> [WHAT YOU ARE ASKED TO DO]: All entries below are to be written out again exactly, but no picture is to be copied.

___ SUPPLIED DATA ___

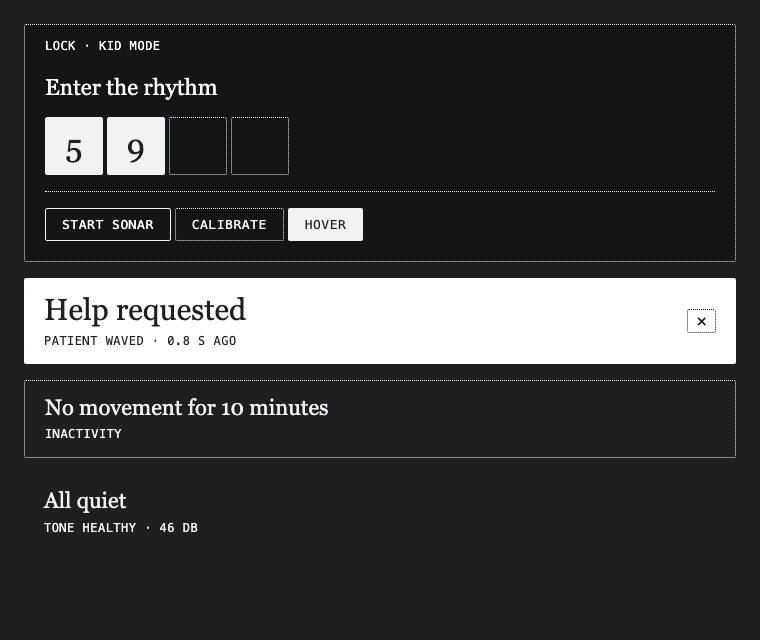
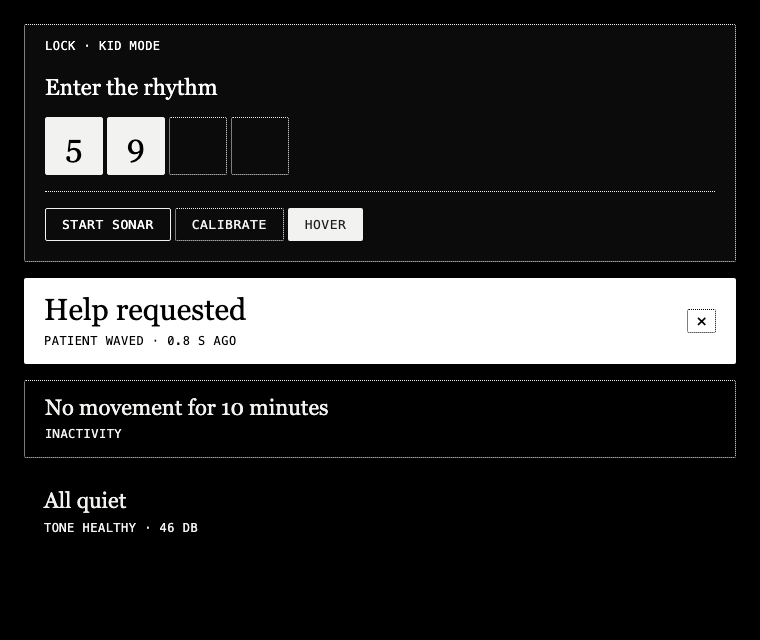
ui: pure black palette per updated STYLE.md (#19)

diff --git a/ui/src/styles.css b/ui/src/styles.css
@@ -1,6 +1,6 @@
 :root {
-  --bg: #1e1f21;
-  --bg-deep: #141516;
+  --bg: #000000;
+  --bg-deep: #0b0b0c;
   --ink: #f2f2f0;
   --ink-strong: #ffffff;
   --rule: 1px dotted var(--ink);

___

> [TASK OUTPUT]:
ui: pure black palette per updated STYLE.md (#19)

diff --git a/ui/src/styles.css b/ui/src/styles.css
@@ -1,6 +1,6 @@
 :root {
-  --bg: #1e1f21;
-  --bg-deep: #141516;
+  --bg: #000000;
+  --bg-deep: #0b0b0c;
   --ink: #f2f2f0;
   --ink-strong: #ffffff;
   --rule: 1px dotted var(--ink);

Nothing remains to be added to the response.